> Goal of the exercise:
State how many lines in the entries below contain "market". Write nothing but the number.
=-=-=
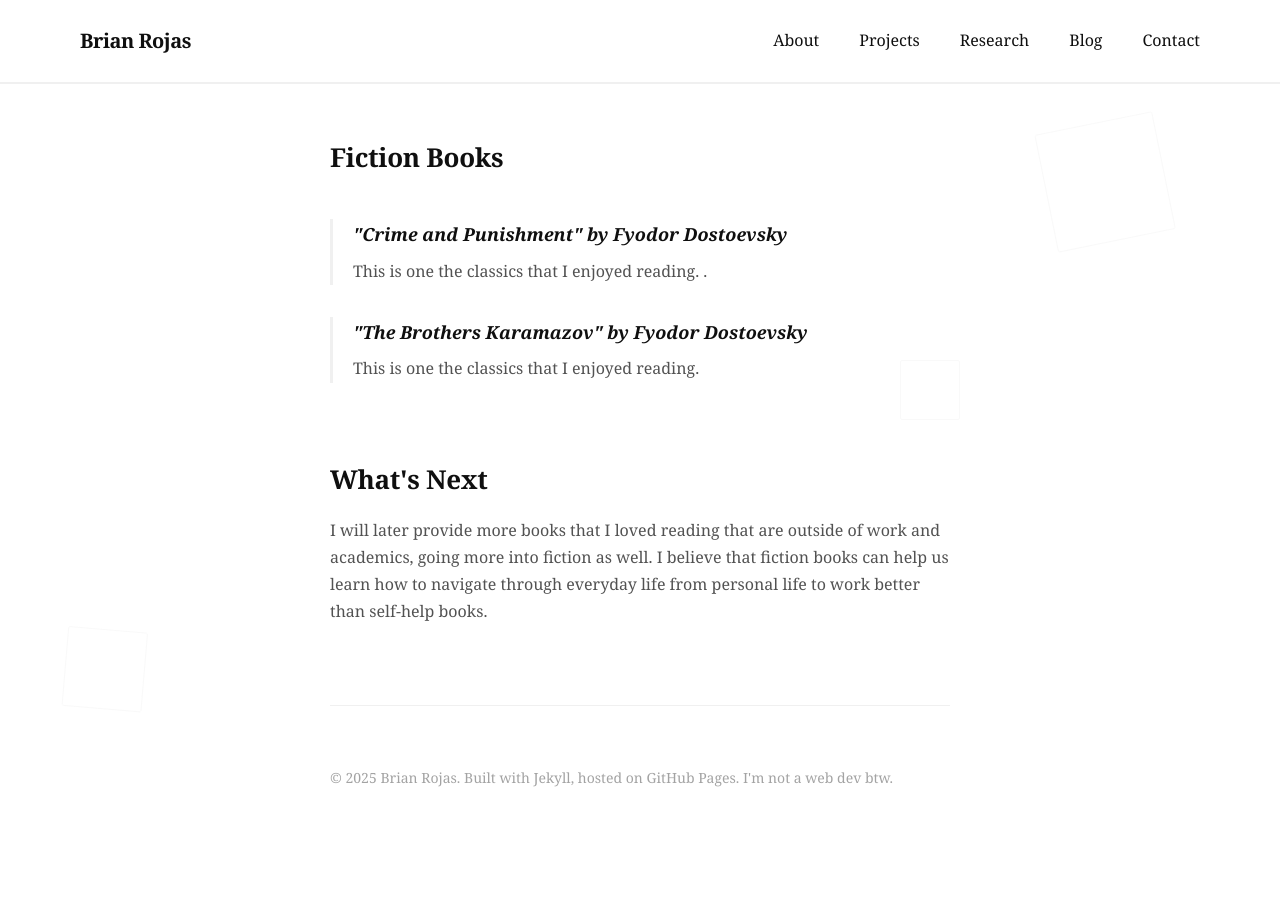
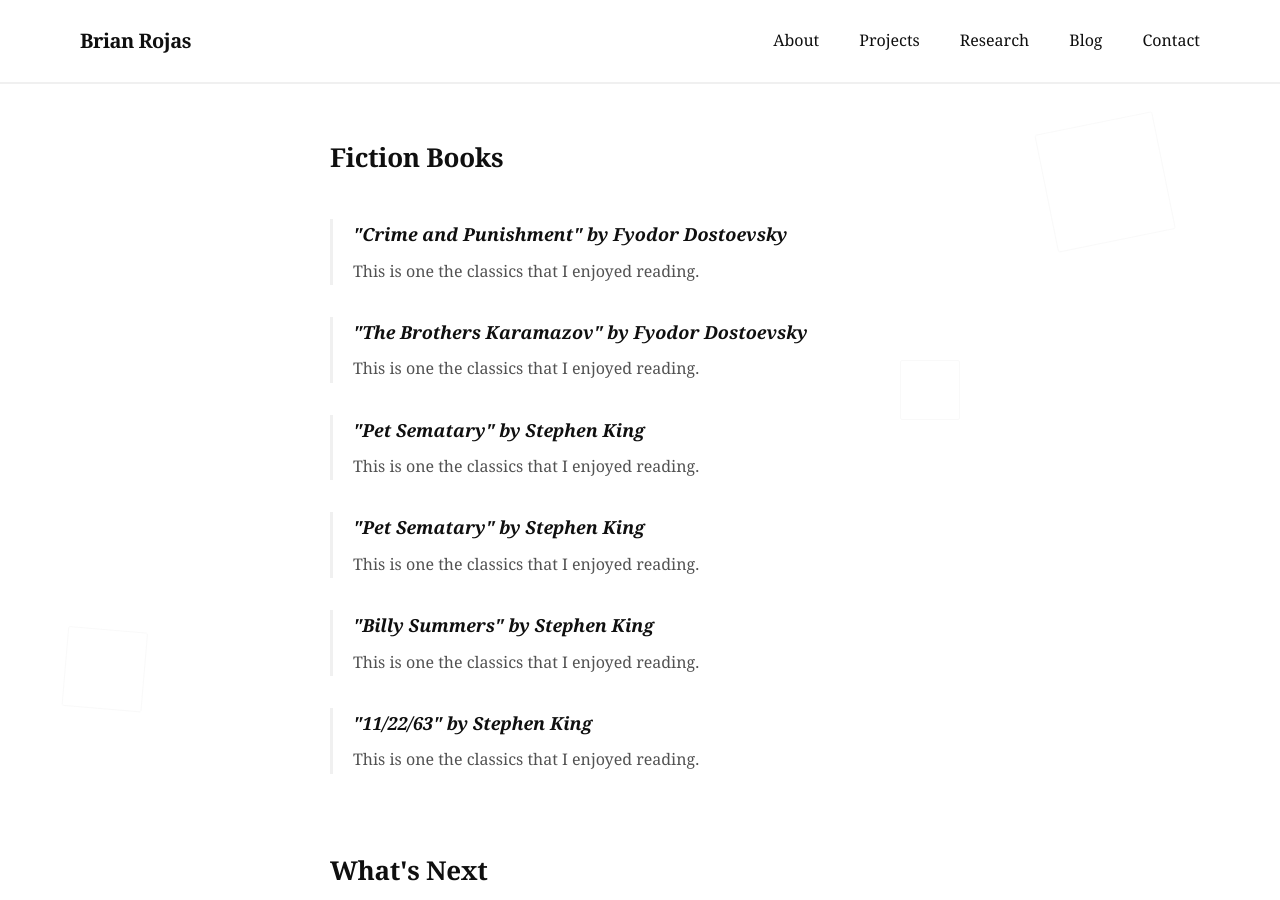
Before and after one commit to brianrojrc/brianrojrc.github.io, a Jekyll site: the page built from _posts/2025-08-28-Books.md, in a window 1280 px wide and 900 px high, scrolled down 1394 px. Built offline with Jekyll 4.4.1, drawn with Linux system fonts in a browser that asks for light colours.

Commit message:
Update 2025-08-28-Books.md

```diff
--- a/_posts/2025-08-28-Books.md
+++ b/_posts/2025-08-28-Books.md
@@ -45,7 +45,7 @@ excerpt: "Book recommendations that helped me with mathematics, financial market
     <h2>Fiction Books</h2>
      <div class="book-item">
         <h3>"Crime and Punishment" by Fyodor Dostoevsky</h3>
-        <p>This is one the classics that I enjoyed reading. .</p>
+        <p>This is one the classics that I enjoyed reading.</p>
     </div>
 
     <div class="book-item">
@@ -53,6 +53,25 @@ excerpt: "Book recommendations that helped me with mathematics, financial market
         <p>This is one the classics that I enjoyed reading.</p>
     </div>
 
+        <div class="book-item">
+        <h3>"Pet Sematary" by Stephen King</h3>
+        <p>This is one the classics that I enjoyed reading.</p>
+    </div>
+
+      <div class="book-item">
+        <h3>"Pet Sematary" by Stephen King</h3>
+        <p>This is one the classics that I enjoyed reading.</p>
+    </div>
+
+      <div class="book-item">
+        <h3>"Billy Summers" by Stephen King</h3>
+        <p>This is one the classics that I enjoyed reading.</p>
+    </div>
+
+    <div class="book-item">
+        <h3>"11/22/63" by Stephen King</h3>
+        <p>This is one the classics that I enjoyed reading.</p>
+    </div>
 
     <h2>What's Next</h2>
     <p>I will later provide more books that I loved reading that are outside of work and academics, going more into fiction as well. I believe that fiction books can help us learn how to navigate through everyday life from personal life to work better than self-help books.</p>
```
=-=-=
> Response area:
2